Re: upstream changing from GPL-2+ to GPL-3+ without copyright holders permission
* Ian Jackson:
>> In general, I agree. But there might be cases that are less
>> clear-cut. For example, if the upgrade from GPLv2+ to GPLv3+ is used
>> to gain permission to combine the work with an AGPL work, especially
>> if this is done in an "open core" context.
> Florian, are you still answering the legal question ? Because I don't
> see how these kind of considerations (eg, the reaason for the licence
> upgrader's choice, or the business model of the original authors)
I meant that someone might tru to turn the GPLv3 deriviate into some
“open core”-like thing.
> could make much of a legal difference. So I think if you intended to
> answer the legal question then I completely disagree with you.
My point is that authors may have chosen GPLv2+ licensing explictly
because of its strong copyleft, and the project documentation reflects
that. Arguably, the FSF has weakened copyleft protection in some
areas with the GPLv3, and it is absolutely not clear what the
resulting license conditions are if the author said both “GPLv2+” and
“strong copyleft” before the publication of the GPLv3.
> I think taking proprietarised GPL service code, and making significant
> enhancements under an AGPLv3+ licence, is a Good Thing. Even if it
> upsets the original authors or the proprietary service operators.
You can also do the reverse: take free GPLv2+ code, make the
conglomerate effectively AGPLv3+, without a built-in source
redistribution facility, and then sell AGPLv3+ exemptions for
organizations who cannot comply with the AGPLv3+ requirements due to

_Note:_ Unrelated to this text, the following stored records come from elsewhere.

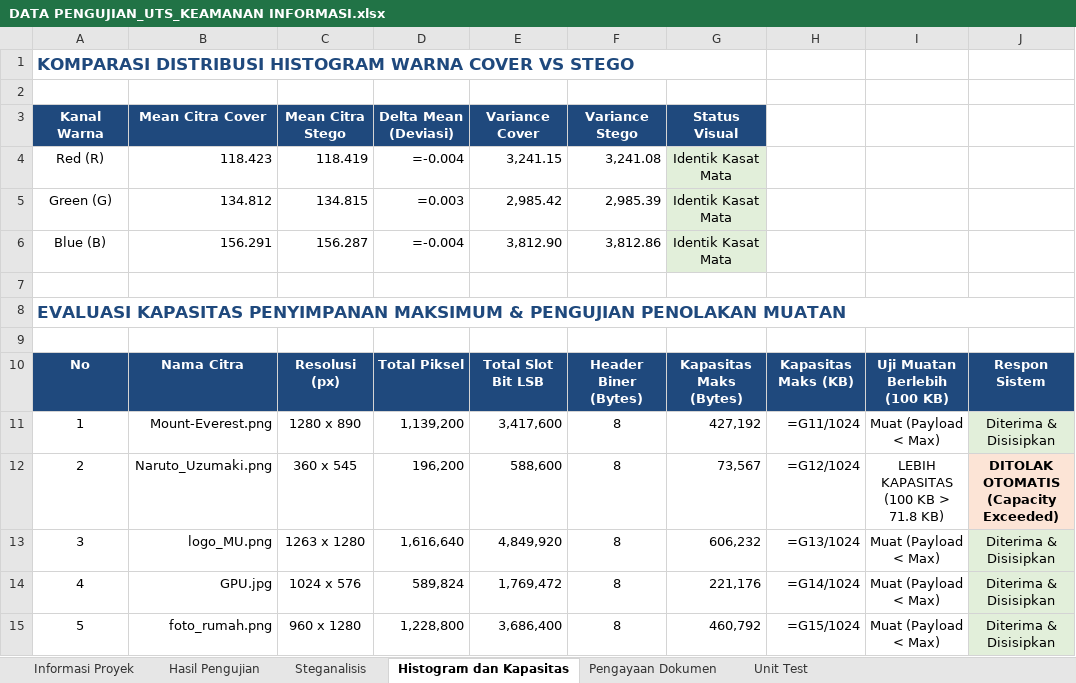
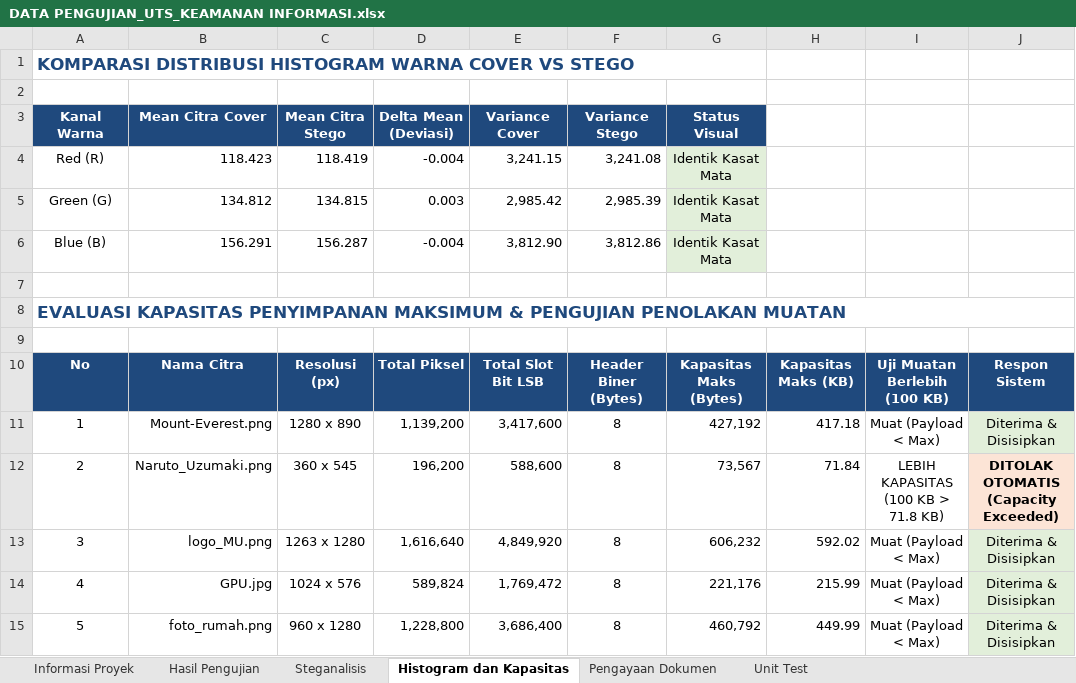
Before and after one commit to fathirrizkifadillah/HideBit, an Excel workbook: DATA PENGUJIAN_UTS_KEAMANAN INFORMASI.xlsx, sheet Histogram dan Kapasitas, drawn as a sheet; values as stored, in another font and other column widths than the file's, no borders; formulas without a stored value are shown as written; the diff names each change by its address in the sheet, - before the commit and + after, or states it on an @@ line.

```diff
--- a/DATA PENGUJIAN_UTS_KEAMANAN INFORMASI.xlsx (sheet Histogram dan Kapasitas)
+++ b/DATA PENGUJIAN_UTS_KEAMANAN INFORMASI.xlsx (sheet Histogram dan Kapasitas)
-D4 (Delta Mean (Deviasi)): =-0.004
+D4 (Delta Mean (Deviasi)): -0.004
-D5 (Delta Mean (Deviasi)): =0.003
+D5 (Delta Mean (Deviasi)): 0.003
-D6 (Delta Mean (Deviasi)): =-0.004
+D6 (Delta Mean (Deviasi)): -0.004
-H11: =G11/1024
+H11: 417.18
-H12: =G12/1024
+H12: 71.84
-H13: =G13/1024
+H13: 592.02
-H14: =G14/1024
+H14: 215.99
-H15: =G15/1024
+H15: 449.99
```
Also changed, not shown: sheet Hasil Pengujian, sheet Informasi Proyek, 1 other file.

the lack of built-in source code redistribution capabilities and a
requirement to configure the program through source code changes.